Problem to work on:
Set down all of the entries below exactly, and omit the pictures.

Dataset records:

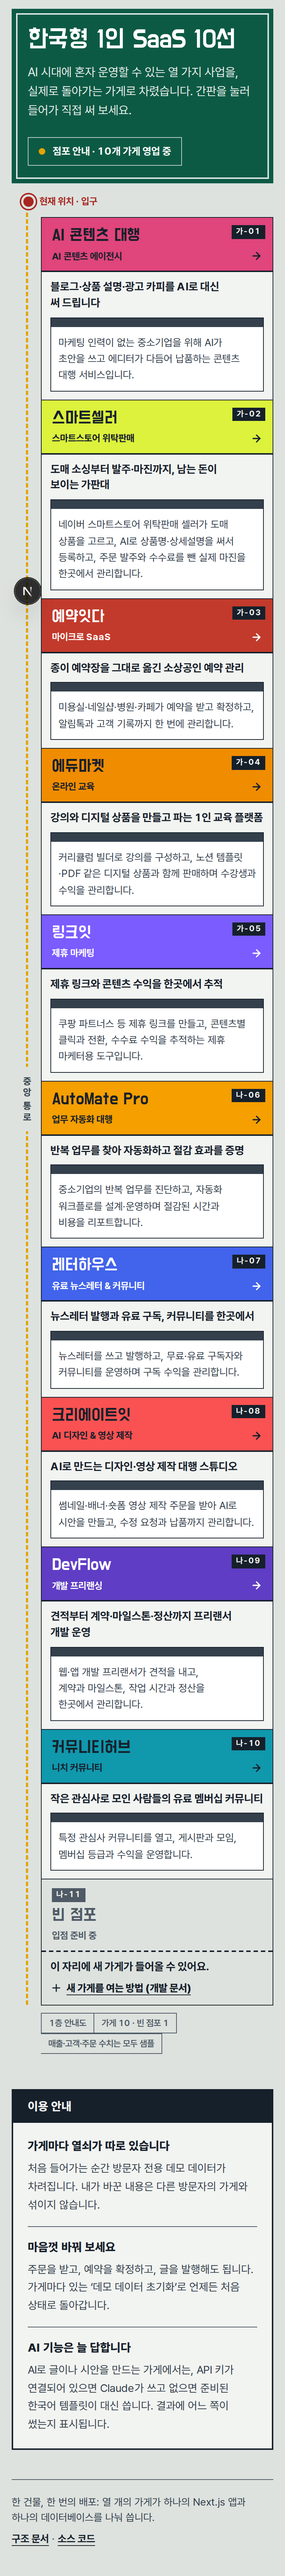
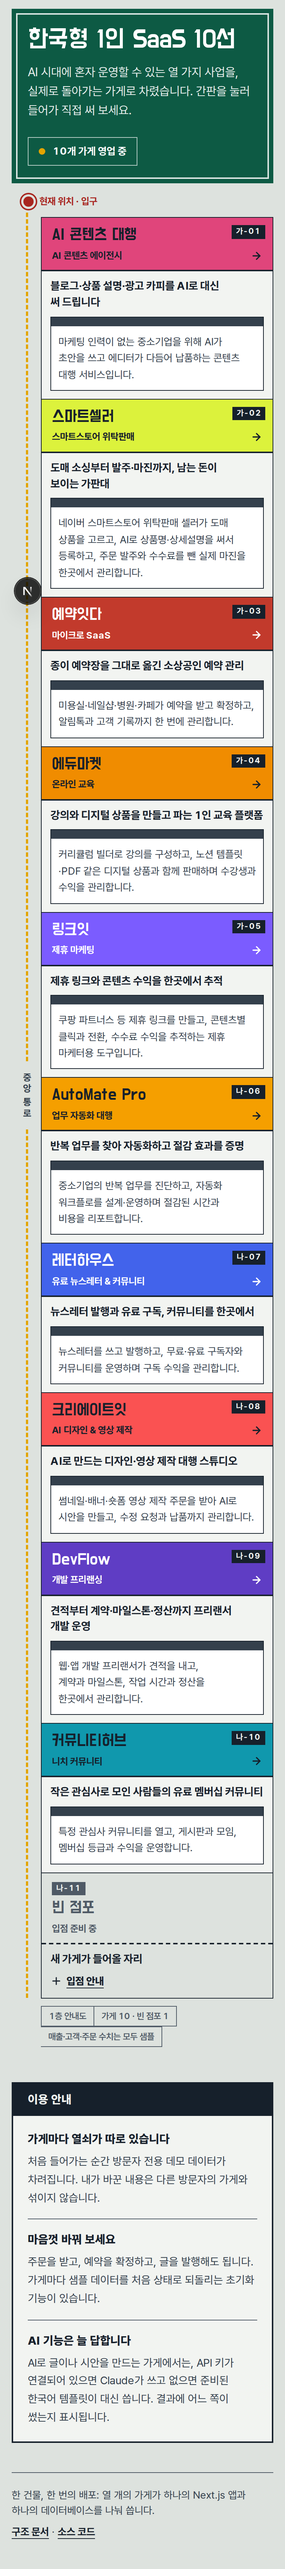
Hub: link the entrance directory, fit the end cap, scope the notice claims
Second finish-review batch: directory entries are real links, the
directory label hides with its list on small screens, the vacant end
cap copy fits its column, sign names stay on one line at 1440px, and
the notice no longer names a control it cannot guarantee.

Claude-Session: https://claude.ai/code/session_015PojM3z81vci2auDkCUBno

diff --git a/src/hub/HubPage.tsx b/src/hub/HubPage.tsx
@@ -34,21 +34,23 @@ export function HubPage() {
               써 보세요.
             </p>
           </div>
-          <div className={styles.directory}>
-            <p className={styles.directoryTitle}>
+          <nav className={styles.directory} aria-labelledby="directory-title">
+            <p id="directory-title" className={styles.directoryTitle}>
               <span className={styles.lamp} aria-hidden />
-              점포 안내 · {MODULES.length}개 가게 영업 중
+              <span className={styles.directoryLabel}>점포 안내 · </span>
+              {MODULES.length}개 가게 영업 중
             </p>
-            {/* Mirrors the plan below for sighted visitors; the stalls carry the same names for assistive tech. */}
-            <ol className={styles.directoryList} role="list" aria-hidden>
+            <ol className={styles.directoryList} role="list">
               {MODULES.map((meta, index) => (
                 <li key={meta.slug}>
-                  <span>{plateFor(index < perRow ? 0 : 1, meta.order)}</span>
-                  {meta.name}
+                  <a href={`/${meta.slug}`}>
+                    <span>{plateFor(index < perRow ? 0 : 1, meta.order)}</span>
+                    {meta.name}
+                  </a>
                 </li>
               ))}
             </ol>
-          </div>
+          </nav>
         </div>
       </header>
 
@@ -110,8 +112,8 @@ export function HubPage() {
           <div>
             <dt>마음껏 바꿔 보세요</dt>
             <dd>
-              주문을 받고, 예약을 확정하고, 글을 발행해도 됩니다. 가게마다 있는 ‘데모 데이터 초기화’로 언제든 처음
-              상태로 돌아갑니다.
+              주문을 받고, 예약을 확정하고, 글을 발행해도 됩니다. 가게마다 샘플 데이터를 처음 상태로 되돌리는 초기화
+              기능이 있습니다.
             </dd>
           </div>
           <div>

diff --git a/src/hub/hub.module.css b/src/hub/hub.module.css
@@ -102,13 +102,13 @@
 .directoryTitle {
   display: flex;
   align-items: center;
-  gap: 10px;
   font-size: 0.875rem;
   font-weight: 700;
 }
 
 .lamp {
   flex: none;
+  margin-right: 10px;
   width: 9px;
   height: 9px;
   border-radius: 50%;
@@ -127,10 +127,20 @@
 }
 
 .directoryList li {
+  break-inside: avoid;
+}
+
+.directoryList a {
   display: flex;
   gap: 10px;
   padding: 2px 0;
-  break-inside: avoid;
+  color: inherit;
+  text-decoration: none;
+}
+
+.directoryList a:hover {
+  text-decoration: underline;
+  text-underline-offset: 3px;
 }
 
 .directoryList span {
@@ -149,7 +159,7 @@
   position: relative;
   display: grid;
   /* Shop units, plus the vacant unit that caps the end of the aisle. */
-  grid-template-columns: repeat(var(--units), minmax(0, 1fr)) minmax(132px, 0.55fr);
+  grid-template-columns: repeat(var(--units), minmax(0, 1fr)) minmax(128px, 0.5fr);
   grid-template-rows: auto 52px auto;
   border: 1px solid var(--ink);
 }
@@ -263,9 +273,9 @@
 }
 
 .signName {
-  padding-right: 52px;
+  padding-right: 46px;
   font-family: var(--sign-face);
-  font-size: clamp(1.45rem, 1.1rem + 0.7vw, 1.875rem);
+  font-size: clamp(1.4rem, 1.05rem + 0.7vw, 1.8rem);
   line-height: 1.05;
   overflow-wrap: anywhere;
 }
@@ -506,7 +516,8 @@
     padding: 8px 14px;
   }
 
-  .directoryList {
+  .directoryList,
+  .directoryLabel {
     display: none;
   }
 

diff --git a/src/hub/Stall.tsx b/src/hub/Stall.tsx
@@ -60,9 +60,10 @@ export function VacantStall({
           <span className={styles.plate}>{plate}</span>
         </span>
         <span className={styles.front}>
-          <span className={styles.tagline}>이 자리에 새 가게가 들어올 수 있어요.</span>
+          <span className={styles.tagline}>새 가게가 들어올 자리</span>
           <span className={styles.vacantNote}>
-            <Plus aria-hidden size={16} strokeWidth={2.25} />새 가게를 여는 방법 (개발 문서)
+            <Plus aria-hidden size={16} strokeWidth={2.25} />
+            입점 안내
           </span>
         </span>
       </a>

diff --git a/src/hub/PRODUCT.md b/src/hub/PRODUCT.md
@@ -47,7 +47,7 @@ keeps its own identity.
 ## Evidence on Hand
 
 - The ten products themselves (live routes) and their catalogue metadata.
-- No real customers, revenue, testimonials or usage numbers exist. The legacy READMEs state revenue *targets*
+- No real customers, revenue, testimonials or usage numbers exist. The legacy READMEs state revenue _targets_
   ("월 최대 1,500만원" etc.); these are goals, not results, and must not be presented as achievements.
 
 ## Product Principles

Task answer:
Hub: link the entrance directory, fit the end cap, scope the notice claims
Second finish-review batch: directory entries are real links, the
directory label hides with its list on small screens, the vacant end
cap copy fits its column, sign names stay on one line at 1440px, and
the notice no longer names a control it cannot guarantee.

Claude-Session: https://claude.ai/code/session_015PojM3z81vci2auDkCUBno

diff --git a/src/hub/HubPage.tsx b/src/hub/HubPage.tsx
@@ -34,21 +34,23 @@ export function HubPage() {
               써 보세요.
             </p>
           </div>
-          <div className={styles.directory}>
-            <p className={styles.directoryTitle}>
+          <nav className={styles.directory} aria-labelledby="directory-title">
+            <p id="directory-title" className={styles.directoryTitle}>
               <span className={styles.lamp} aria-hidden />
-              점포 안내 · {MODULES.length}개 가게 영업 중
+              <span className={styles.directoryLabel}>점포 안내 · </span>
+              {MODULES.length}개 가게 영업 중
             </p>
-            {/* Mirrors the plan below for sighted visitors; the stalls carry the same names for assistive tech. */}
-            <ol className={styles.directoryList} role="list" aria-hidden>
+            <ol className={styles.directoryList} role="list">
               {MODULES.map((meta, index) => (
                 <li key={meta.slug}>
-                  <span>{plateFor(index < perRow ? 0 : 1, meta.order)}</span>
-                  {meta.name}
+                  <a href={`/${meta.slug}`}>
+                    <span>{plateFor(index < perRow ? 0 : 1, meta.order)}</span>
+                    {meta.name}
+                  </a>
                 </li>
               ))}
             </ol>
-          </div>
+          </nav>
         </div>
       </header>
 
@@ -110,8 +112,8 @@ export function HubPage() {
           <div>
             <dt>마음껏 바꿔 보세요</dt>
             <dd>
-              주문을 받고, 예약을 확정하고, 글을 발행해도 됩니다. 가게마다 있는 ‘데모 데이터 초기화’로 언제든 처음
-              상태로 돌아갑니다.
+              주문을 받고, 예약을 확정하고, 글을 발행해도 됩니다. 가게마다 샘플 데이터를 처음 상태로 되돌리는 초기화
+              기능이 있습니다.
             </dd>
           </div>
           <div>

diff --git a/src/hub/hub.module.css b/src/hub/hub.module.css
@@ -102,13 +102,13 @@
 .directoryTitle {
   display: flex;
   align-items: center;
-  gap: 10px;
   font-size: 0.875rem;
   font-weight: 700;
 }
 
 .lamp {
   flex: none;
+  margin-right: 10px;
   width: 9px;
   height: 9px;
   border-radius: 50%;
@@ -127,10 +127,20 @@
 }
 
 .directoryList li {
+  break-inside: avoid;
+}
+
+.directoryList a {
   display: flex;
   gap: 10px;
   padding: 2px 0;
-  break-inside: avoid;
+  color: inherit;
+  text-decoration: none;
+}
+
+.directoryList a:hover {
+  text-decoration: underline;
+  text-underline-offset: 3px;
 }
 
 .directoryList span {
@@ -149,7 +159,7 @@
   position: relative;
   display: grid;
   /* Shop units, plus the vacant unit that caps the end of the aisle. */
-  grid-template-columns: repeat(var(--units), minmax(0, 1fr)) minmax(132px, 0.55fr);
+  grid-template-columns: repeat(var(--units), minmax(0, 1fr)) minmax(128px, 0.5fr);
   grid-template-rows: auto 52px auto;
   border: 1px solid var(--ink);
 }
@@ -263,9 +273,9 @@
 }
 
 .signName {
-  padding-right: 52px;
+  padding-right: 46px;
   font-family: var(--sign-face);
-  font-size: clamp(1.45rem, 1.1rem + 0.7vw, 1.875rem);
+  font-size: clamp(1.4rem, 1.05rem + 0.7vw, 1.8rem);
   line-height: 1.05;
   overflow-wrap: anywhere;
 }
@@ -506,7 +516,8 @@
     padding: 8px 14px;
   }
 
-  .directoryList {
+  .directoryList,
+  .directoryLabel {
     display: none;
   }
 

diff --git a/src/hub/Stall.tsx b/src/hub/Stall.tsx
@@ -60,9 +60,10 @@ export function VacantStall({
           <span className={styles.plate}>{plate}</span>
         </span>
         <span className={styles.front}>
-          <span className={styles.tagline}>이 자리에 새 가게가 들어올 수 있어요.</span>
+          <span className={styles.tagline}>새 가게가 들어올 자리</span>
           <span className={styles.vacantNote}>
-            <Plus aria-hidden size={16} strokeWidth={2.25} />새 가게를 여는 방법 (개발 문서)
+            <Plus aria-hidden size={16} strokeWidth={2.25} />
+            입점 안내
           </span>
         </span>
       </a>

diff --git a/src/hub/PRODUCT.md b/src/hub/PRODUCT.md
@@ -47,7 +47,7 @@ keeps its own identity.
 ## Evidence on Hand
 
 - The ten products themselves (live routes) and their catalogue metadata.
-- No real customers, revenue, testimonials or usage numbers exist. The legacy READMEs state revenue *targets*
+- No real customers, revenue, testimonials or usage numbers exist. The legacy READMEs state revenue _targets_
   ("월 최대 1,500만원" etc.); these are goals, not results, and must not be presented as achievements.
 
 ## Product Principles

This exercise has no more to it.